What this task involves: Below are records to give again exactly; omit each image they contain.

Supplied records:
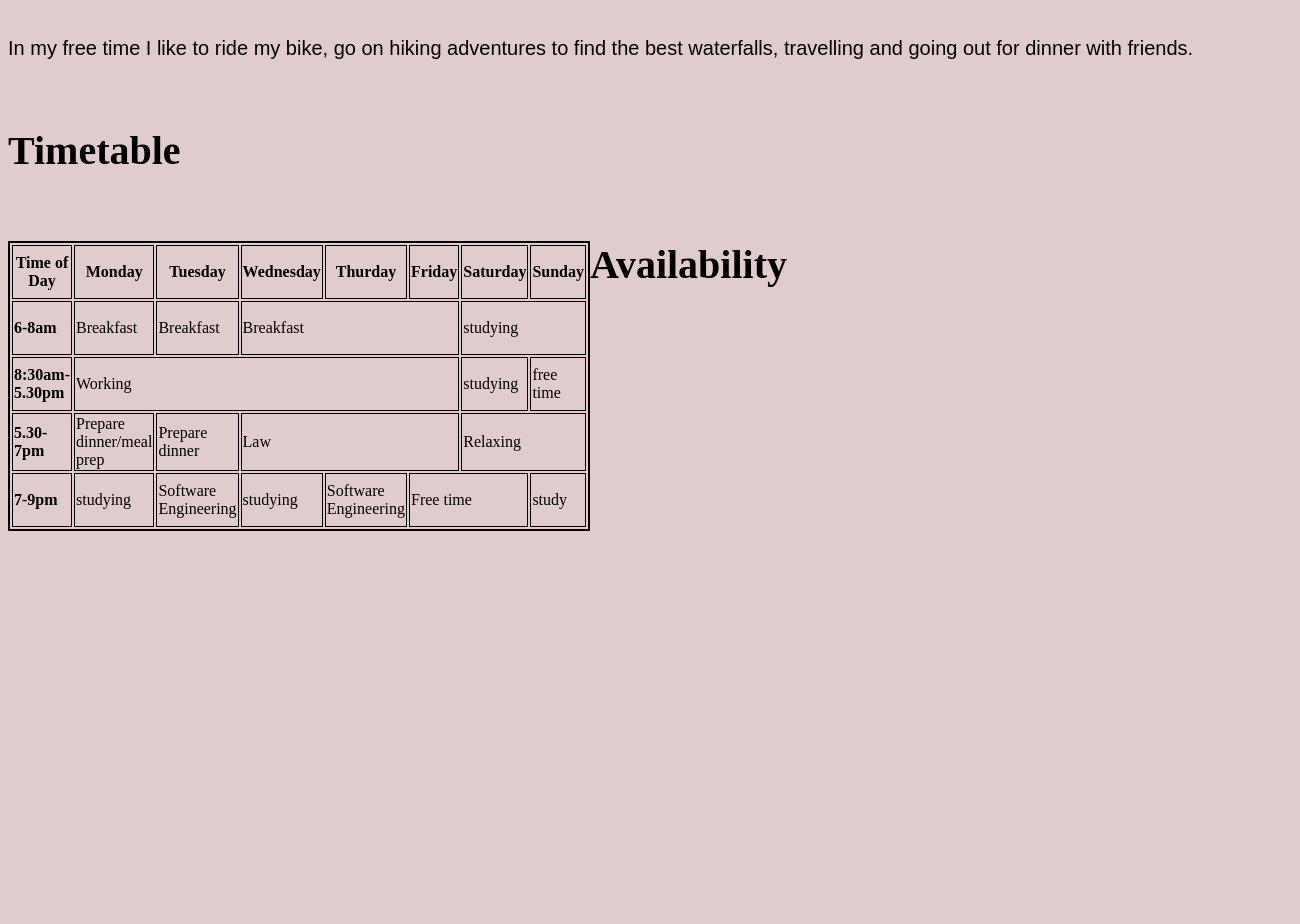
Repository: alicjasapieja/example-repository
Page: my-first-website/index.html
An editor plug-in stored every save of this project. The page is shown before and after the next save, followed by the edit.
The browser window is 1280 px wide. The page is 1300 px wide, so the pictures cover 1300 px, including what lies to the right of the window. The pictures show the part of the page from y = 713 to 1637 px (the page is 2543 px tall before and 2561 px after).

Above is the page before, as saved 2022-05-15 11:50:31.

After the next save:
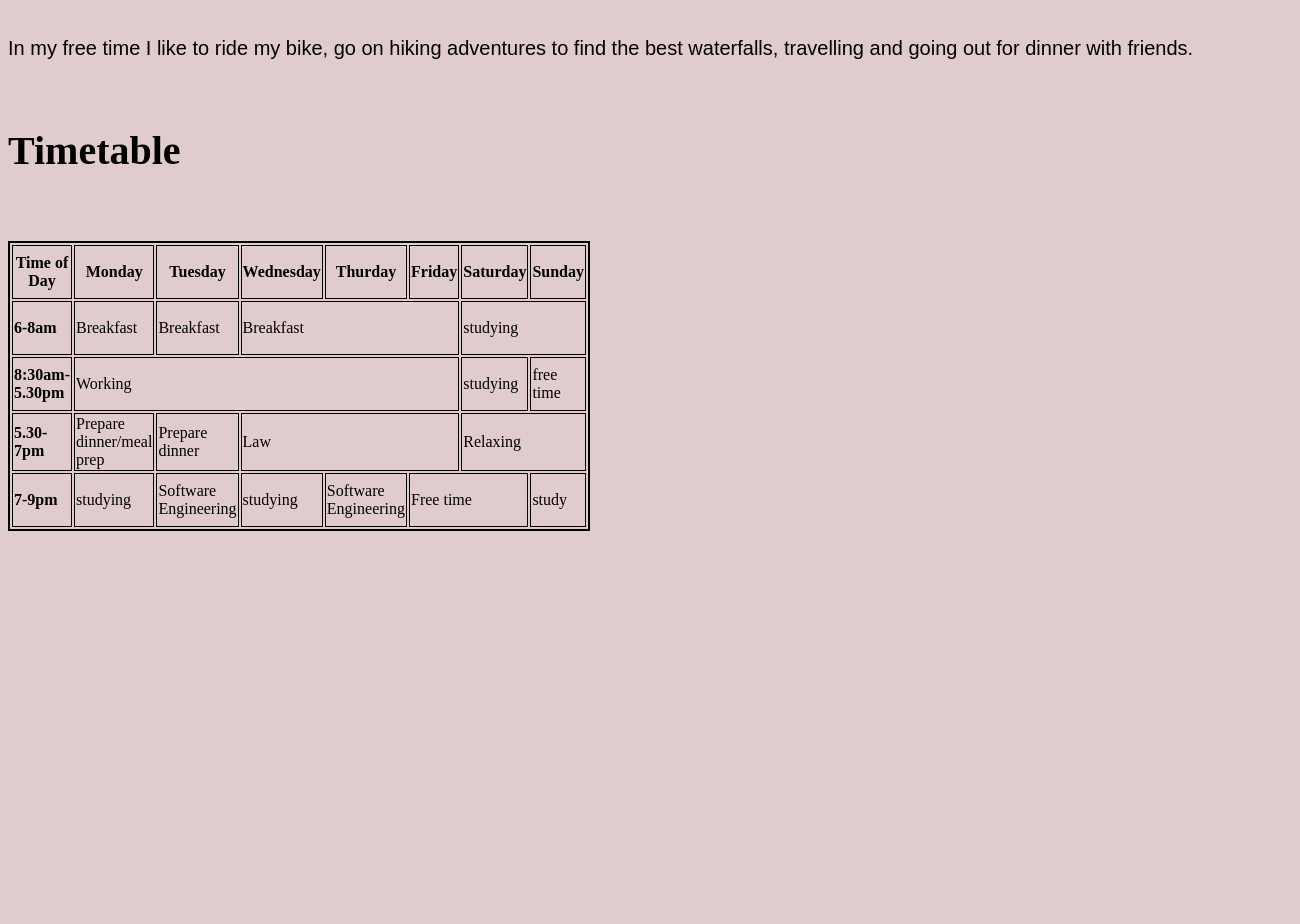
Saved 87 s later.
--- a/my-first-website/index.html
+++ b/my-first-website/index.html
@@ -105,9 +105,6 @@ table {
             </tr>
         </table>
 
-
-    <h5>Availability</h5>
-
     <div id="gallery">
         <h2>Gallery</h2>
             <img src="img/beachsunset.JPG" alt="sunset on beach" title="summer">
@@ -124,7 +121,7 @@ table {
             <img src="img/foodpool.JPG" alt="food" title="lunch">
 
 
-
+            <h8>Availability</h8>
 
   </body>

Solution below:
Repository: alicjasapieja/example-repository
Page: my-first-website/index.html
An editor plug-in stored every save of this project. The page is shown before and after the next save, followed by the edit.
The browser window is 1280 px wide. The page is 1300 px wide, so the pictures cover 1300 px, including what lies to the right of the window. The pictures show the part of the page from y = 713 to 1637 px (the page is 2543 px tall before and 2561 px after).

Above is the page before, as saved 2022-05-15 11:50:31.

After the next save:
Saved 87 s later.
--- a/my-first-website/index.html
+++ b/my-first-website/index.html
@@ -105,9 +105,6 @@ table {
             </tr>
         </table>
 
-
-    <h5>Availability</h5>
-
     <div id="gallery">
         <h2>Gallery</h2>
             <img src="img/beachsunset.JPG" alt="sunset on beach" title="summer">
@@ -124,7 +121,7 @@ table {
             <img src="img/foodpool.JPG" alt="food" title="lunch">
 
 
-
+            <h8>Availability</h8>
 
   </body>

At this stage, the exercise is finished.